» **What the task asks**
Report all lines of the data below that hold the word "ecflowUI".

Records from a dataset
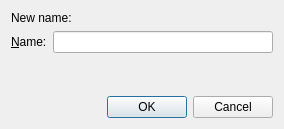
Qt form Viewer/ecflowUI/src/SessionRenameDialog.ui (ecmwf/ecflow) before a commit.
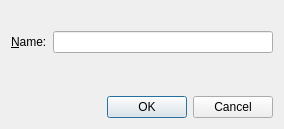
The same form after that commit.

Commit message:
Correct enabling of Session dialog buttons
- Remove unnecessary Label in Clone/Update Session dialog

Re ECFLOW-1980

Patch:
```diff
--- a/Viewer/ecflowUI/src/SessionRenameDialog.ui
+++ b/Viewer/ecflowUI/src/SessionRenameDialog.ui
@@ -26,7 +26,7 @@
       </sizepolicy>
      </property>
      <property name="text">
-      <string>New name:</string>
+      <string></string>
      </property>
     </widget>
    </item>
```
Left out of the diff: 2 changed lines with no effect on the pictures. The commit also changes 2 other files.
---
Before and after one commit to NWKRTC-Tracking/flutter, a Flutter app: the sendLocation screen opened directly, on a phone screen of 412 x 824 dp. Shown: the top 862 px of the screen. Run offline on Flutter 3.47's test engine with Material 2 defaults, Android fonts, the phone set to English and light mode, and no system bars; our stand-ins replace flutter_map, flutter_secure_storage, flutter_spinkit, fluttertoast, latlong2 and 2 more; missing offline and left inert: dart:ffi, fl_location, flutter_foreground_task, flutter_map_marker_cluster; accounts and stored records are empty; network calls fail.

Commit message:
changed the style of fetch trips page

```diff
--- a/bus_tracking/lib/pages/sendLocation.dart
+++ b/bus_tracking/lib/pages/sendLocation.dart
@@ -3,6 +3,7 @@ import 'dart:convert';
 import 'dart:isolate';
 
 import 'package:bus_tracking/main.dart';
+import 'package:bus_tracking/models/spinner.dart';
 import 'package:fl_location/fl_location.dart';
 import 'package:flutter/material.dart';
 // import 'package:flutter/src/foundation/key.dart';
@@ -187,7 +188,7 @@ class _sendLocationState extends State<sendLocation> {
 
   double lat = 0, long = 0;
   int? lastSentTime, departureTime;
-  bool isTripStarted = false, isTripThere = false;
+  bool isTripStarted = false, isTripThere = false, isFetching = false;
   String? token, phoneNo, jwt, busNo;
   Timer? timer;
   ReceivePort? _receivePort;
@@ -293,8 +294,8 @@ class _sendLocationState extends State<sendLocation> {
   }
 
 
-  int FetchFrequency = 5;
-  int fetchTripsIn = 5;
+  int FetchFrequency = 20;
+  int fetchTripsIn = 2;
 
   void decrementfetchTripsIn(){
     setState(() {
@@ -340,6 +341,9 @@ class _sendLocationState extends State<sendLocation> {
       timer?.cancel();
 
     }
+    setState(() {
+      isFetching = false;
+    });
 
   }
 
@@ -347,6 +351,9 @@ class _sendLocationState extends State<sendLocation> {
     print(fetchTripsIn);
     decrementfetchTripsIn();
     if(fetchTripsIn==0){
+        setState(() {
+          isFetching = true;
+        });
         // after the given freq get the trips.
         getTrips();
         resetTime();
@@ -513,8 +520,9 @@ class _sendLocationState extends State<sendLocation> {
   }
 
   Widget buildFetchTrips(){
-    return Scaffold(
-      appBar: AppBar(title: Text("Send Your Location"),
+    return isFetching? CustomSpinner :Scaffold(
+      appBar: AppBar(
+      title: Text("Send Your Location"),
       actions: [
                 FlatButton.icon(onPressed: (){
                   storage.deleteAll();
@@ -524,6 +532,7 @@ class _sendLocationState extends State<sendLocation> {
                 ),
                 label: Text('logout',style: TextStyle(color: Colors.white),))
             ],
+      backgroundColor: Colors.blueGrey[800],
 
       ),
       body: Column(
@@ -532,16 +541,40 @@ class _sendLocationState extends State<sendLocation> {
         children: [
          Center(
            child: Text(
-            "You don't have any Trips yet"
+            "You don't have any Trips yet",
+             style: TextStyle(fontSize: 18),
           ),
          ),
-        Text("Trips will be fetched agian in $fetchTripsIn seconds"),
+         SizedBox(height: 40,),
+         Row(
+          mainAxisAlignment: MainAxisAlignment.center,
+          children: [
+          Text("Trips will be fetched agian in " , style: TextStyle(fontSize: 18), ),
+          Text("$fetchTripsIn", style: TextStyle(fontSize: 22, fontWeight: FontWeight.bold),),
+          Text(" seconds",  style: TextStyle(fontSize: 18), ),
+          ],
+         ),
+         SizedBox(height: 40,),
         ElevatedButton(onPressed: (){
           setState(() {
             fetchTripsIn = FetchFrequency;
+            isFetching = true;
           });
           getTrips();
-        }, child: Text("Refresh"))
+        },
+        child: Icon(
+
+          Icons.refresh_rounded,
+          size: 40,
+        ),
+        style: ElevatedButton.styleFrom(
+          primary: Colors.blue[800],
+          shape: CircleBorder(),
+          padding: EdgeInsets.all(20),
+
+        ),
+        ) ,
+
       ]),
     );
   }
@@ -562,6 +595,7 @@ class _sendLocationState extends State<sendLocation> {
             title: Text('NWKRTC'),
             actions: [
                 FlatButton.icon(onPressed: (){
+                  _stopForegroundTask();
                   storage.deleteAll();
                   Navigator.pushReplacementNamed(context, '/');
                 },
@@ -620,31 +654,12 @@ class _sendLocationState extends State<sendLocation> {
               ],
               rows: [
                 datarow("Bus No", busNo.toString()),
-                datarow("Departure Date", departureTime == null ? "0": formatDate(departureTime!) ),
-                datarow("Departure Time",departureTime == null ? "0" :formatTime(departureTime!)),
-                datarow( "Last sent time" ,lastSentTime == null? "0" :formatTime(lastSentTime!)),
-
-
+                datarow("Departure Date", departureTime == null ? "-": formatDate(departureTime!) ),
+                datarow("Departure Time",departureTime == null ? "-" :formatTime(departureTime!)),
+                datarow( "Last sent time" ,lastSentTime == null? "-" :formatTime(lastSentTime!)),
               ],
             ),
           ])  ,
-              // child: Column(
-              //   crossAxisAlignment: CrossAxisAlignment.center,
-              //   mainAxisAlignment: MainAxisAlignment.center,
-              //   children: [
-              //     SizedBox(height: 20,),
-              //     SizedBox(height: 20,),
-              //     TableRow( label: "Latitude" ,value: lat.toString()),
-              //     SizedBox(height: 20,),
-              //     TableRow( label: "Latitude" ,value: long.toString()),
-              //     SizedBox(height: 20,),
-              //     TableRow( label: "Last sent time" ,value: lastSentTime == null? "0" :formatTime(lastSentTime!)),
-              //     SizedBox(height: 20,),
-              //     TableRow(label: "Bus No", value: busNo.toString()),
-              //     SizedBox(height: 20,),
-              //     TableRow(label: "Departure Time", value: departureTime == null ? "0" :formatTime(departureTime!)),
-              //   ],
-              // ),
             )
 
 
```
...
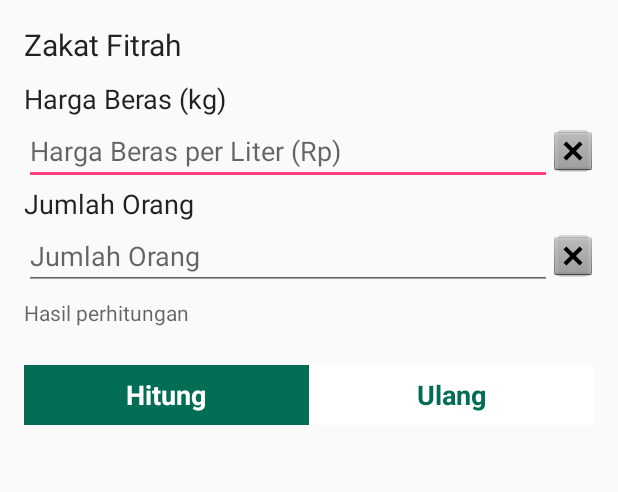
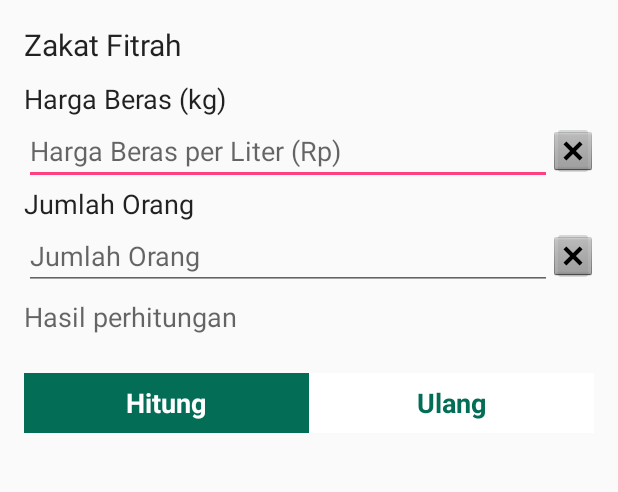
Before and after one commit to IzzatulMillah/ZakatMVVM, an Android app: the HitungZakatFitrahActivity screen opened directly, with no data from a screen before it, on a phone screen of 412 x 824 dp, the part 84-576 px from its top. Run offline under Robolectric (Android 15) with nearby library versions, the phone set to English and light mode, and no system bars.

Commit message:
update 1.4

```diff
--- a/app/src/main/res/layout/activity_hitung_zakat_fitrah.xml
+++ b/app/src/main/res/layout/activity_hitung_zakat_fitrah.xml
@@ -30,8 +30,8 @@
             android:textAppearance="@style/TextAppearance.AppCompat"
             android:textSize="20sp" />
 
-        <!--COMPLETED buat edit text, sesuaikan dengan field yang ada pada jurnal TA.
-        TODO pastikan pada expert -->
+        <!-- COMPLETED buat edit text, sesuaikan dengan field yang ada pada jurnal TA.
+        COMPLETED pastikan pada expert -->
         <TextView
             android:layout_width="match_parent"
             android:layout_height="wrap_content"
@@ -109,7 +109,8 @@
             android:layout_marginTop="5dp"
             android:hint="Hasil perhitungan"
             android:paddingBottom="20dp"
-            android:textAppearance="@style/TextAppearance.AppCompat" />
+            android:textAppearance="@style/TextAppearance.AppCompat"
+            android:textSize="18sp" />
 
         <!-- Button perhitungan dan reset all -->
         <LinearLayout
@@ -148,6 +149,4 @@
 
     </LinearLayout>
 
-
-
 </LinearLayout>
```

» **Answer to this task**
Qt form Viewer/ecflowUI/src/SessionRenameDialog.ui (ecmwf/ecflow) before a commit.
--- a/Viewer/ecflowUI/src/SessionRenameDialog.ui
+++ b/Viewer/ecflowUI/src/SessionRenameDialog.ui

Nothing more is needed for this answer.